#### [Extracted information]
═══

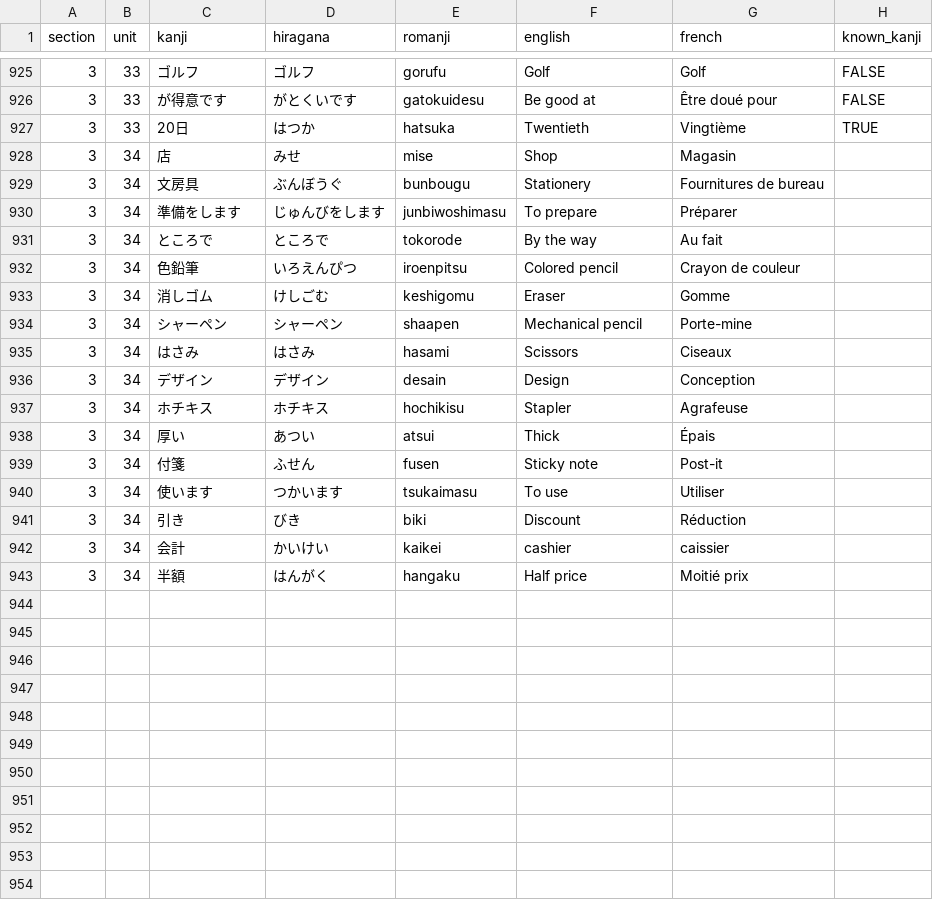
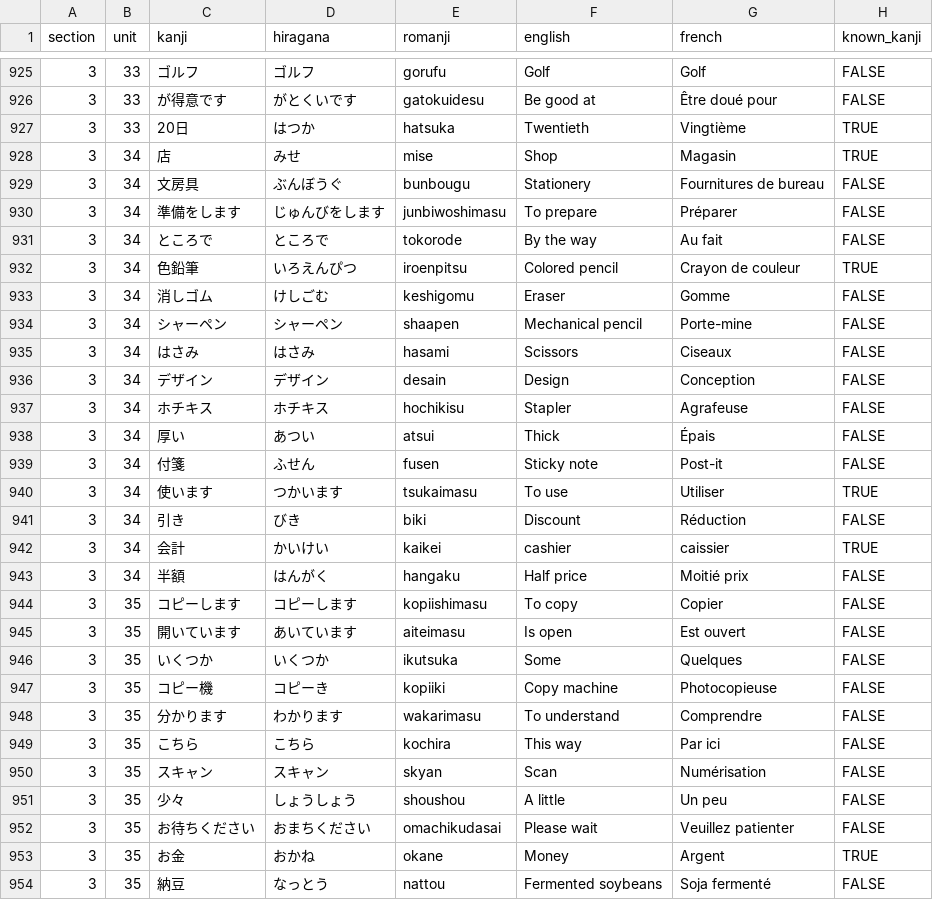
Before and after one commit to f-nicolai/japanese_leanring, a CSV file: data/words.csv, drawn as a sheet; only a part is shown, gaps mark what is left out; the diff covers the shown part only.

```diff
--- a/data/words.csv
+++ b/data/words.csv
@@ -927,17 +927,28 @@
 3;33;20日;はつか;hatsuka;Twentieth;Vingtième;TRUE
-3;34;店;みせ;mise;Shop;Magasin
-3;34;文房具;ぶんぼうぐ;bunbougu;Stationery;Fournitures de bureau
-3;34;準備をします;じゅんびをします;junbiwoshimasu;To prepare;Préparer
-3;34;ところで;ところで;tokorode;By the way;Au fait
-3;34;色鉛筆;いろえんぴつ;iroenpitsu;Colored pencil;Crayon de couleur
-3;34;消しゴム;けしごむ;keshigomu;Eraser;Gomme
-3;34;シャーペン;シャーペン;shaapen;Mechanical pencil;Porte-mine
-3;34;はさみ;はさみ;hasami;Scissors;Ciseaux
-3;34;デザイン;デザイン;desain;Design;Conception
-3;34;ホチキス;ホチキス;hochikisu;Stapler;Agrafeuse
-3;34;厚い;あつい;atsui;Thick;Épais
-3;34;付箋;ふせん;fusen;Sticky note;Post-it
-3;34;使います;つかいます;tsukaimasu;To use;Utiliser
-3;34;引き;びき;biki;Discount;Réduction
-3;34;会計;かいけい;kaikei;cashier;caissier
-3;34;半額;はんがく;hangaku;Half price;Moitié prix
+3;34;店;みせ;mise;Shop;Magasin;TRUE
+3;34;文房具;ぶんぼうぐ;bunbougu;Stationery;Fournitures de bureau;FALSE
+3;34;準備をします;じゅんびをします;junbiwoshimasu;To prepare;Préparer;FALSE
+3;34;ところで;ところで;tokorode;By the way;Au fait;FALSE
+3;34;色鉛筆;いろえんぴつ;iroenpitsu;Colored pencil;Crayon de couleur;TRUE
+3;34;消しゴム;けしごむ;keshigomu;Eraser;Gomme;FALSE
+3;34;シャーペン;シャーペン;shaapen;Mechanical pencil;Porte-mine;FALSE
+3;34;はさみ;はさみ;hasami;Scissors;Ciseaux;FALSE
+3;34;デザイン;デザイン;desain;Design;Conception;FALSE
+3;34;ホチキス;ホチキス;hochikisu;Stapler;Agrafeuse;FALSE
+3;34;厚い;あつい;atsui;Thick;Épais;FALSE
+3;34;付箋;ふせん;fusen;Sticky note;Post-it;FALSE
+3;34;使います;つかいます;tsukaimasu;To use;Utiliser;TRUE
+3;34;引き;びき;biki;Discount;Réduction;FALSE
+3;34;会計;かいけい;kaikei;cashier;caissier;TRUE
+3;34;半額;はんがく;hangaku;Half price;Moitié prix;FALSE
+3;35;コピーします;コピーします;kopiishimasu;To copy;Copier;FALSE
+3;35;開いています;あいています;aiteimasu;Is open;Est ouvert;FALSE
+3;35;いくつか;いくつか;ikutsuka;Some;Quelques;FALSE
+3;35;コピー機;コピーき;kopiiki;Copy machine;Photocopieuse;FALSE
+3;35;分かります;わかります;wakarimasu;To understand;Comprendre;FALSE
+3;35;こちら;こちら;kochira;This way;Par ici;FALSE
+3;35;スキャン;スキャン;skyan;Scan;Numérisation;FALSE
+3;35;少々;しょうしょう;shoushou;A little;Un peu;FALSE
+3;35;お待ちください;おまちください;omachikudasai;Please wait;Veuillez patienter;FALSE
+3;35;お金;おかね;okane;Money;Argent;TRUE
+3;35;納豆;なっとう;nattou;Fermented soybeans;Soja fermenté;FALSE
```
Also changed, not shown: 12 added rows elsewhere in this file, data/verbs.csv.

═══

#### [Requirement]
Every line of the material that includes the word "data" needs to be copied.

#### [Solution for this problem]
Before and after one commit to f-nicolai/japanese_leanring, a CSV file: data/words.csv, drawn as a sheet; only a part is shown, gaps mark what is left out; the diff covers the shown part only.
--- a/data/words.csv
+++ b/data/words.csv
Also changed, not shown: 12 added rows elsewhere in this file, data/verbs.csv.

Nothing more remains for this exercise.